[[ Data section open ]]
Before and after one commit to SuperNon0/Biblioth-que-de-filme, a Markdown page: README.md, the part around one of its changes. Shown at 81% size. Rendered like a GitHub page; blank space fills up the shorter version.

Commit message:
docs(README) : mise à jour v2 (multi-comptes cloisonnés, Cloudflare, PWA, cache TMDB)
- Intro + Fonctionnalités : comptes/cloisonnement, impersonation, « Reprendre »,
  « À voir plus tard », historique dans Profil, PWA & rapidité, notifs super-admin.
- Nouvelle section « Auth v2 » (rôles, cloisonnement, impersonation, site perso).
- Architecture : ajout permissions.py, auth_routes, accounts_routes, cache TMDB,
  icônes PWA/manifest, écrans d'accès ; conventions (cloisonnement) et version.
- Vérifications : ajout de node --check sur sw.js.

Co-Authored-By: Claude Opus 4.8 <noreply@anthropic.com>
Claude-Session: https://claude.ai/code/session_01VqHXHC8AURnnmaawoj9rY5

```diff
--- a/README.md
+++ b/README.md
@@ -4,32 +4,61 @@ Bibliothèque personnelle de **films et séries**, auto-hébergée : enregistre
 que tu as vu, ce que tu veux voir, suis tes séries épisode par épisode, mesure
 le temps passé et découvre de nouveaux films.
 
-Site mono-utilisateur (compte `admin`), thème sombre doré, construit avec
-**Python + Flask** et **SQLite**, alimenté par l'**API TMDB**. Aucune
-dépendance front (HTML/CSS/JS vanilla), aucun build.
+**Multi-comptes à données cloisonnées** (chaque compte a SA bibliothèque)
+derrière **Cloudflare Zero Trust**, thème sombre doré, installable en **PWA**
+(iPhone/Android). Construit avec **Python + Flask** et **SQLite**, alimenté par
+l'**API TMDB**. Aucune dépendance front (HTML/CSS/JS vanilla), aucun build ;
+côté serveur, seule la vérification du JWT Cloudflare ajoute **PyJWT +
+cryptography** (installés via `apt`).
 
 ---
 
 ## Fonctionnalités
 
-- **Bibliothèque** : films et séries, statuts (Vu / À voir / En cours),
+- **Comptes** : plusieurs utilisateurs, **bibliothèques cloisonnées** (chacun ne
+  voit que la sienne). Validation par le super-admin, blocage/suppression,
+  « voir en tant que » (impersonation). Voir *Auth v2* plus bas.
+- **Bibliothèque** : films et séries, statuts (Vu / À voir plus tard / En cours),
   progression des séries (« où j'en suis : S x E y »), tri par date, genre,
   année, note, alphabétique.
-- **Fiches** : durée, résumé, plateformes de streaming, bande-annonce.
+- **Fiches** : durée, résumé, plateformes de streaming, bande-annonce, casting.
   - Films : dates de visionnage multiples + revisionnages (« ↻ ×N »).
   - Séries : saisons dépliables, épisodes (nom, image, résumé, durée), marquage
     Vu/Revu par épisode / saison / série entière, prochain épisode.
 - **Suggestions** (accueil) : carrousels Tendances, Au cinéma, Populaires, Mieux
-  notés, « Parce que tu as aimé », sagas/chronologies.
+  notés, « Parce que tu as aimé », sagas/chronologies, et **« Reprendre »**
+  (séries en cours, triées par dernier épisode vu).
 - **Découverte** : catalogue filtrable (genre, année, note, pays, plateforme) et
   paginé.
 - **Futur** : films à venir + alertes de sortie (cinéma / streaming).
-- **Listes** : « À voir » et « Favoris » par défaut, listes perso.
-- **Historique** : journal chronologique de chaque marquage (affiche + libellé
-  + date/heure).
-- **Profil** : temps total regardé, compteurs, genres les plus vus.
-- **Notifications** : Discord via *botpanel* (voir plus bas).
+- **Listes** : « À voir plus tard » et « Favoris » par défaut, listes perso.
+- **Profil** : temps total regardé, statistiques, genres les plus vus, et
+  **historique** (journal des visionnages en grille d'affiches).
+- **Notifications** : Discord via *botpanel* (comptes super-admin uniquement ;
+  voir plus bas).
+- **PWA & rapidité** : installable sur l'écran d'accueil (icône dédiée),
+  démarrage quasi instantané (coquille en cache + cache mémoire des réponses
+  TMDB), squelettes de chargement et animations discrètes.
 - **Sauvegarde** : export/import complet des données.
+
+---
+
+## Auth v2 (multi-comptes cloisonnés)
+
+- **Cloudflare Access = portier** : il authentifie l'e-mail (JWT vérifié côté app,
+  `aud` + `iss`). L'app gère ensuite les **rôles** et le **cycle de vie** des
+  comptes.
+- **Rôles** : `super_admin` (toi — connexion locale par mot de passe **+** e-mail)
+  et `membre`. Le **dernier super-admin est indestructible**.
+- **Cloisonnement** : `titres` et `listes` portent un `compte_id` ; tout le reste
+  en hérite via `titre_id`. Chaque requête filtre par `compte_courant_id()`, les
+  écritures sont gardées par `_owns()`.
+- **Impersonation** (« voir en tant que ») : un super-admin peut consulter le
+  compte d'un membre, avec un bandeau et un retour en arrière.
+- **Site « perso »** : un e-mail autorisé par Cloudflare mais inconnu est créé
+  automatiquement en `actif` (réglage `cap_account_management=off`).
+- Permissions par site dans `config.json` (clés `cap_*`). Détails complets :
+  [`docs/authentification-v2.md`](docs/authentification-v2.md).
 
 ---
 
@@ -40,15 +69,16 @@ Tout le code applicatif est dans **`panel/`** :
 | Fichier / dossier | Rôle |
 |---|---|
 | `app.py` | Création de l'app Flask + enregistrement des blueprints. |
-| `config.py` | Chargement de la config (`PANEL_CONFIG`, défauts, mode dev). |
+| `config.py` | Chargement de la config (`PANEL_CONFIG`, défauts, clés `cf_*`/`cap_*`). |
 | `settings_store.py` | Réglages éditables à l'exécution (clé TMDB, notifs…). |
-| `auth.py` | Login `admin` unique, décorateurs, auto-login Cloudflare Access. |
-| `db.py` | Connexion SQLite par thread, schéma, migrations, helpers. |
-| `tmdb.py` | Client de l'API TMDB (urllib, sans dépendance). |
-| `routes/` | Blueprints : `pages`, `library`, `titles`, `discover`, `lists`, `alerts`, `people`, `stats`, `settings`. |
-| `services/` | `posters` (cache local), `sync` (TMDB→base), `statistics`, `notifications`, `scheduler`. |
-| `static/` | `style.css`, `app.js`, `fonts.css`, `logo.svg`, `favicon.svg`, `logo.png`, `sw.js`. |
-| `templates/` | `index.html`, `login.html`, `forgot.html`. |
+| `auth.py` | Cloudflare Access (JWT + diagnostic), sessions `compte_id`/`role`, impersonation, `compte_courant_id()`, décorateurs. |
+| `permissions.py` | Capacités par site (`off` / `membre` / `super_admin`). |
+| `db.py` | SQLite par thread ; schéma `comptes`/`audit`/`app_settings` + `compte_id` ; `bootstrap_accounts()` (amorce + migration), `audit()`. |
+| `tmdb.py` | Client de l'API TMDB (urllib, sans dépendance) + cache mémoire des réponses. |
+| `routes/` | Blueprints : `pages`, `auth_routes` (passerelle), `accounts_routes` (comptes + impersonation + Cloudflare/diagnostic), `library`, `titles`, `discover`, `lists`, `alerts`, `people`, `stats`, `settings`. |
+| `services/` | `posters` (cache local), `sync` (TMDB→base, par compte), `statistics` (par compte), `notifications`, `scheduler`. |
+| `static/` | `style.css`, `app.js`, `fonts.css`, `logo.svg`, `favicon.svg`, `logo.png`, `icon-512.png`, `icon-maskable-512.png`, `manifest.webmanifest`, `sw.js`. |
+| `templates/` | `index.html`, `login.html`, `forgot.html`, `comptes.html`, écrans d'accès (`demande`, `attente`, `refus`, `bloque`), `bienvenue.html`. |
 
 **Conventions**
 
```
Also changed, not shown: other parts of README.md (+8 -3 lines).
[[ Data section closed ]]
Problem:
What is the number of lines in the data holding the word "statuts"? Reply with that number only.

Answer below:
2